Published on December 9, 2019 by Benjamin J. Montoya

Zondervan Academic, 2015 | 384 pages

A Book Review from Books At a Glance

By Mason Pell


In the book “Their Rock is not like Our Rock” Daniel Strange sets out to develop a theology of religions from a Biblical worldview. How do other religions fit into the witness of the Bible? How should Christians understand the presence of various religious systems around the world? What exactly are non-Christian religions? These are the questions Strange sets out to help his readers answer. He wrote the book because he believes a robust understanding of the “Religious Other” is lacking among evangelicals.
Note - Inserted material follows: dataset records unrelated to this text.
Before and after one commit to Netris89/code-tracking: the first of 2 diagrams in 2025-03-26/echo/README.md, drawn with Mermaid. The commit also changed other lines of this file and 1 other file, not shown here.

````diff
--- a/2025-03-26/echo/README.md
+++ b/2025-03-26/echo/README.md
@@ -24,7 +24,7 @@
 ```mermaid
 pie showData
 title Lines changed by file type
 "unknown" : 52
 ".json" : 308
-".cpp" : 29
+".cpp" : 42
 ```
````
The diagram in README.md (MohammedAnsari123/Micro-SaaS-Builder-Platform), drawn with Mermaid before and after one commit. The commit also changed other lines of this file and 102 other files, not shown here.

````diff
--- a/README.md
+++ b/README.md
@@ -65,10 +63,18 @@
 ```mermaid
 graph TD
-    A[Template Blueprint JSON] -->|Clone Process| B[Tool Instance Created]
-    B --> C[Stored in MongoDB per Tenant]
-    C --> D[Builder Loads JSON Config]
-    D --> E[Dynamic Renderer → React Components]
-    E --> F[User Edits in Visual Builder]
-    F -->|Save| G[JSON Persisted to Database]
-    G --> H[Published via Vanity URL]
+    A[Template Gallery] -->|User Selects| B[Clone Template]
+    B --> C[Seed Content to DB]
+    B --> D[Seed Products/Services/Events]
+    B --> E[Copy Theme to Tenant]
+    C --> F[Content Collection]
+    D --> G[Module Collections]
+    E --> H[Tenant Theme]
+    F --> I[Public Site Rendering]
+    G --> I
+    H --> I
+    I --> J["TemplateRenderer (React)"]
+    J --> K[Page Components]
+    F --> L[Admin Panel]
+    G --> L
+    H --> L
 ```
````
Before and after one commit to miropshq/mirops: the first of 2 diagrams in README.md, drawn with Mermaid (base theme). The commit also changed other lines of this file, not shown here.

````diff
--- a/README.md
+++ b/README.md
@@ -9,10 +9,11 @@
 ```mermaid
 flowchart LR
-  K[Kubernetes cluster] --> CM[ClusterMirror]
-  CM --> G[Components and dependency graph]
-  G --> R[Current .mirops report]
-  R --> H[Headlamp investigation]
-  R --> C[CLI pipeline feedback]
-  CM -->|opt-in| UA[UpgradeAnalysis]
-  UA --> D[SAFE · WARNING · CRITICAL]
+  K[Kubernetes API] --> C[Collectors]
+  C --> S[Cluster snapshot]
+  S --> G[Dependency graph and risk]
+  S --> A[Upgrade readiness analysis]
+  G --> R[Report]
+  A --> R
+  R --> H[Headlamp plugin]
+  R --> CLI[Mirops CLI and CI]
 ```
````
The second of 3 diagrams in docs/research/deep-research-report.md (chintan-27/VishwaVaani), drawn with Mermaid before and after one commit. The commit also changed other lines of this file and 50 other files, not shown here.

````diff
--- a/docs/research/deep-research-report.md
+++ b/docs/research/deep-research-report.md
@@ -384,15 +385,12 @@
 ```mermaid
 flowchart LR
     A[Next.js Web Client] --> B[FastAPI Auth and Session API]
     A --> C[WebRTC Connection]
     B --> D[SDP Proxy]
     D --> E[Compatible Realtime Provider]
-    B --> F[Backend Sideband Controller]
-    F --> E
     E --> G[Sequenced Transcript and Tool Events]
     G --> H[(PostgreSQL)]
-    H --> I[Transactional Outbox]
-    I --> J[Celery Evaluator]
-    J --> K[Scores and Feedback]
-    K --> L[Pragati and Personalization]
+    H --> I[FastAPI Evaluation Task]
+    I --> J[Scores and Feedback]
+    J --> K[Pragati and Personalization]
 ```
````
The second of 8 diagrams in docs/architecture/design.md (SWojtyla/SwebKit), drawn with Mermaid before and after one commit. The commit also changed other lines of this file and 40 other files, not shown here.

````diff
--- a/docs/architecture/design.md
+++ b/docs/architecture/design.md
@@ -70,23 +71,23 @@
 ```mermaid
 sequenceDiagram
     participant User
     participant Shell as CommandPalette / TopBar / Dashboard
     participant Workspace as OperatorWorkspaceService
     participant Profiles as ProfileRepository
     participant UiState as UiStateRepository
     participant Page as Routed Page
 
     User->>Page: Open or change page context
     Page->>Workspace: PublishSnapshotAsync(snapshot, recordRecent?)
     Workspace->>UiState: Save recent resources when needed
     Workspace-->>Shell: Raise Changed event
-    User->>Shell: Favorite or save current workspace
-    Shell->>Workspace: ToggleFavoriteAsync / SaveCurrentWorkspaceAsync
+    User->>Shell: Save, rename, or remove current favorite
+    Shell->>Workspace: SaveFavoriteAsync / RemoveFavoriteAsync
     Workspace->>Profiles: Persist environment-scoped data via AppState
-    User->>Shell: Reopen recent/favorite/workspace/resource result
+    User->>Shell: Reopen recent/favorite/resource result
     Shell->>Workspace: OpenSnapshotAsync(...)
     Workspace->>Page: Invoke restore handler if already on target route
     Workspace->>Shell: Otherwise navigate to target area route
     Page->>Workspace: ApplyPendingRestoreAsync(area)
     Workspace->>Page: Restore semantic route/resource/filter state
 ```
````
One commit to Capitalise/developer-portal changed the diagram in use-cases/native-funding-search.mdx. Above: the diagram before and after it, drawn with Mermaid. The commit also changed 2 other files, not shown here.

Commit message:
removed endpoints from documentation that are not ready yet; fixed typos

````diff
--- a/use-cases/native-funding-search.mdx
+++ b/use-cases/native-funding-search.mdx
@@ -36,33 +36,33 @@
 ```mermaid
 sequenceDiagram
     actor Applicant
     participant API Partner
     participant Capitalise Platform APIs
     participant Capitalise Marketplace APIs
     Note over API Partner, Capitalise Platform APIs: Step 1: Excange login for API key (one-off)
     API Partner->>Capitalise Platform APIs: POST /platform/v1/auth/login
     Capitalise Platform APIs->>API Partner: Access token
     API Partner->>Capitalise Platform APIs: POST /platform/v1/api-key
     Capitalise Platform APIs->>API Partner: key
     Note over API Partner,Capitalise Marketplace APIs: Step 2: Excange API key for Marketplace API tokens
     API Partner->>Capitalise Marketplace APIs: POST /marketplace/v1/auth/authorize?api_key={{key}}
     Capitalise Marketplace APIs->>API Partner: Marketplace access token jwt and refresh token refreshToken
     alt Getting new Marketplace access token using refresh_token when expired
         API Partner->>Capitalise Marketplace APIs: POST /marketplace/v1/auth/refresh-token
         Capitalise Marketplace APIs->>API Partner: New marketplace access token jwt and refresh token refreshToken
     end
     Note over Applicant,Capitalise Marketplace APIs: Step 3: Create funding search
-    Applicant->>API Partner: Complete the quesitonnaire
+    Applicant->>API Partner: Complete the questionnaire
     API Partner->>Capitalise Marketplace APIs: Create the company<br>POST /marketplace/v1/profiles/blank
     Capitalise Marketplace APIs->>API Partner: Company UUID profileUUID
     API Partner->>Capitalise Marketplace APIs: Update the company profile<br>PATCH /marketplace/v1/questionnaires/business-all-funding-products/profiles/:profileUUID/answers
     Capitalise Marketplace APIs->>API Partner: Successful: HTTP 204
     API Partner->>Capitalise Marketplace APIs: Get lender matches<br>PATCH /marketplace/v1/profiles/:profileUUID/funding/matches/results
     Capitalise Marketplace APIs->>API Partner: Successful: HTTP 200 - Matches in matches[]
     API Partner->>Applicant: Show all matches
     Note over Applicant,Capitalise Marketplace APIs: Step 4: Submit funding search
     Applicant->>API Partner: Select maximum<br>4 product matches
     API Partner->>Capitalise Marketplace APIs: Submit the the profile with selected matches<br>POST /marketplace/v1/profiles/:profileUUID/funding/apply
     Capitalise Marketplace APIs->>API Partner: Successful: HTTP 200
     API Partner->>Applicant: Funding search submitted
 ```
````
Most writing in this area has been done from the view of comparative religions, but little has been written from a uniquely Evangelical perspective. He hopes that his work will spur on further study in the field as well as move Evangelicals to take the time to understand non-Christian religions from a Biblical perspective.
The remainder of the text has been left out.